— FRANCE-EARNS-EDF — French electricity giant EDF says profit rose 5 percent last year thanks to solid growth in Italy and its home market and growing demand for nuclear power in Britain.
— FRANCE-EARNS-RENAULT — French car maker Renault managed to shore up its cash position in 2012 even though profits crumbled during the year.
— INDIA-EARNS-TATA MOTORS — India's Tata Motors says fourth-quarter profit dropped 50 percent on weak demand and higher marketing and launch costs for new Range Rover vehicles.
— FRANCE-EARNS-PERNOD RICARD — French wine and spirits group Pernod Ricard says profit in the first half of its fiscal year rose 5 percent thanks to strengthening sales in Asia.
OF MUTUAL INTEREST-TAX-SAVVY INVESTING
BOSTON — The "fiscal cliff" deal in Washington kept the economic recovery on track while preserving tax rates that investors with moderate to low incomes pay on capital gains and dividends. Not so for wealthier investors, who will pay sharply higher rates in many instances. We'll offer advice on managing your investment portfolio in this new tax landscape, with tips from Duncan Richardson of Eaton Vance, a specialist in tax-efficient mutual fund investing. By Personal Finance Writer Mark Jewell.

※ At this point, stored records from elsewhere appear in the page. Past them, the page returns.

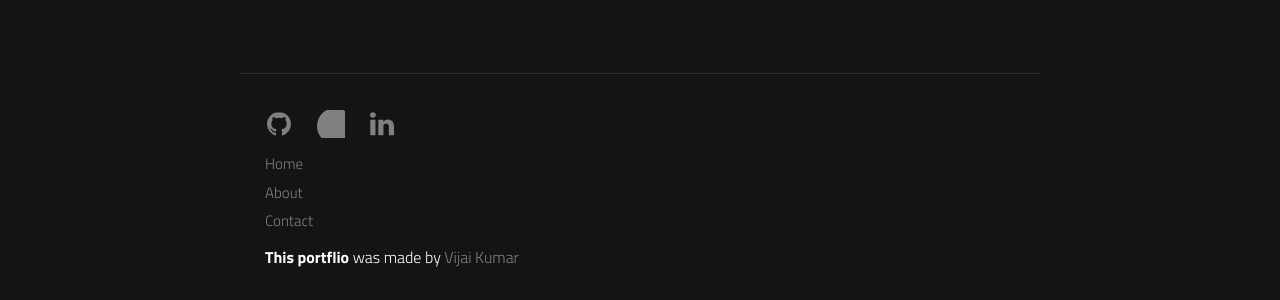
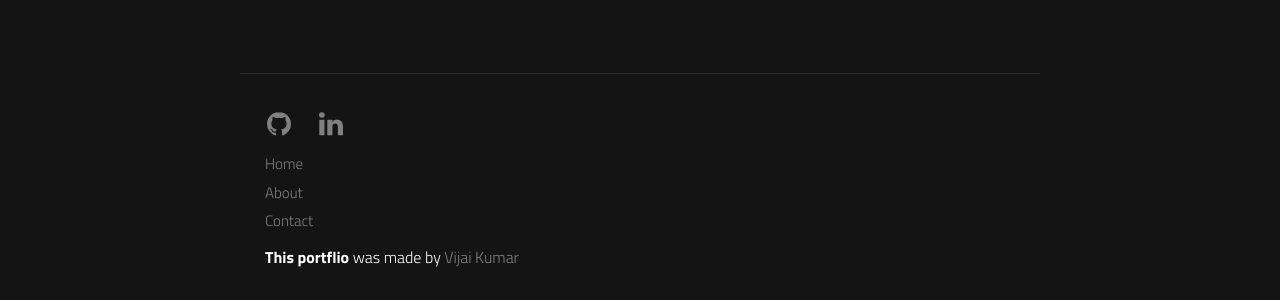
Before and after one commit to VijaikumarSVK/VijaikumarSVK.github.io, a Jekyll site: the page built from index.html, in a window 1280 px wide and 900 px high, scrolled down 860 px. Shown: the part 594-894 px from the top of the window. Built offline with Jekyll 4.4.1, drawn with Linux system fonts in a browser that asks for light colours; a script that is not in the unit is left out.

Commit message:
profile update6

```diff
--- a/_includes/footer.html
+++ b/_includes/footer.html
@@ -5,11 +5,11 @@
           <svg><use xlink:href="#icon-github"></use></svg>
         </a>
       {% endif %}
-       {% if site.youtube_username %}
+       <!-- {% if site.youtube_username %} ************ enable this later for youtube icon and have to work in image part
         <a href="https://www.youtube.com/channel/UCS98bvXUXZOYQT0AbBcfD7Q" title="<You></You>">
           <svg><use xlink:href="#icon-youtube"></use></svg>
         </a>
-      {% endif %}
+      {% endif %} -->
       <!--{% if site.twitter_username %}
         <a href="https://twitter.com/{{ site.twitter_username }}" title="Twitter">
           <svg><use xlink:href="#icon-twitter"></use></svg>
--- a/_sass/_icons.scss
+++ b/_sass/_icons.scss
@@ -39,8 +39,8 @@
   .icon {
     @include align(both);
     @include size(100, 100);
-    // fill: $accentDark;
-    fill: yellow;
+    fill: $accentDark;
+    // fill: yellow;
     animation: pulse 1.3s infinite;
   }
 }
```
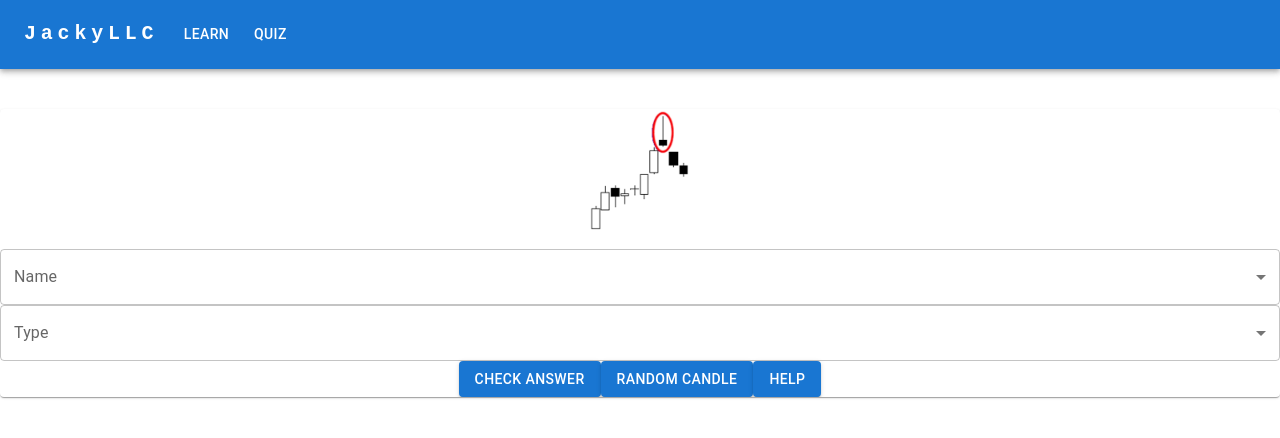
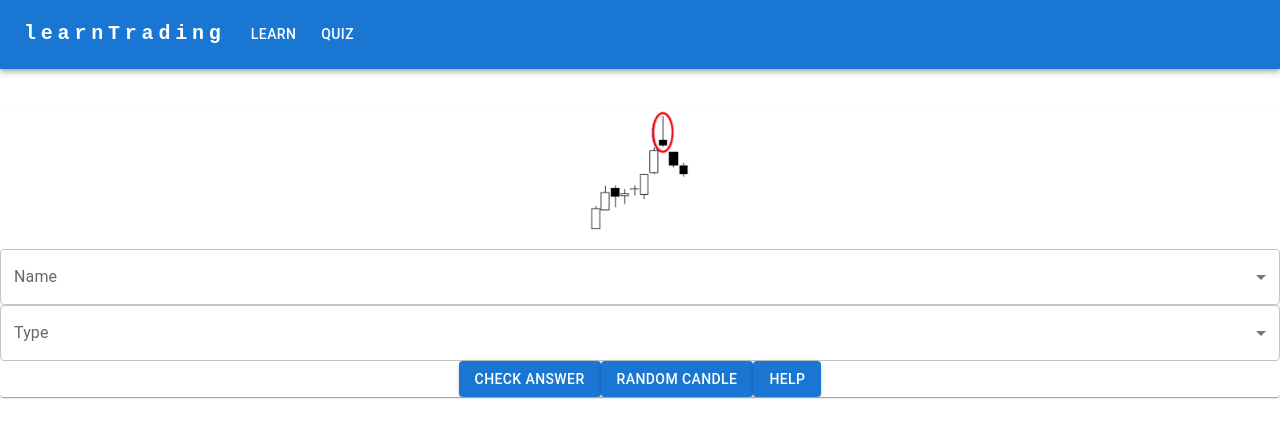
Before and after one commit to jaxondinh/learnTrading, a React (Create React App) app: page /learnTrading/quiz in a window 1280 px wide. Shown: the top 438 px of the page. Built offline with nearby package versions, Linux system fonts and the light colour scheme.

Commit message:
Update ResponsiveAppBar.js

```diff
--- a/src/ResponsiveAppBar.js
+++ b/src/ResponsiveAppBar.js
@@ -44,7 +44,7 @@ function ResponsiveAppBar() {
               textDecoration: 'none',
             }}
           >
-            JackyLLC
+            learnTrading
           </Typography>
 
           <Box sx={{ flexGrow: 1, display: { xs: 'flex', md: 'none' } }}>
```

FIDELITY-RETIREMENT SAVINGS TRENDS
BOSTON — Employee 401(k) accounts are growing fast, thanks to the surging stock market and increased contributions from workers and their employers. Fidelity says the average account balance grew nearly 12 percent last year. By Personal Finance Writer Mark Jewell.
SMART SPENDING-OUTSOURCING SPRING CLEANING
Spring cleaning can make a home feel like new, but let's face it, it's a pain. But it's possible to outsource some of that work without being a millionaire. If you're willing to spend a few bucks to save on the elbow grease, here are some options to consider. By Mae Anderson.
A sampling of Money & Markets modules is below. The full digest for AP's Money & Markets service can be found at markets.ap.org. For questions about Money & Markets content, please contact Trevor Delaney (800-845-8450, ext. 1807). For technical support: Todd Balog (816-654-1096). After 6 p.m., contact the AP Business News desk (800-845-8450, ext. 1680) for content questions; 1-800-3AP-STOX for technical support and 212-621-1905 for graphics help.
The NBC deal: Comcast
Why put it off? Comcast agreed to buy General Electric's 49 percent stake in NBCUniversal for $16.7 billion, several years ahead of schedule. A look at what investors should know about Comcast.
Buffett dips into ketchup
H.J. Heinz says it's the largest deal ever in the food industry. The food company has agreed to be acquired by an investment consortium including billionaire investor Warren Buffett in a deal valued at $28 billion.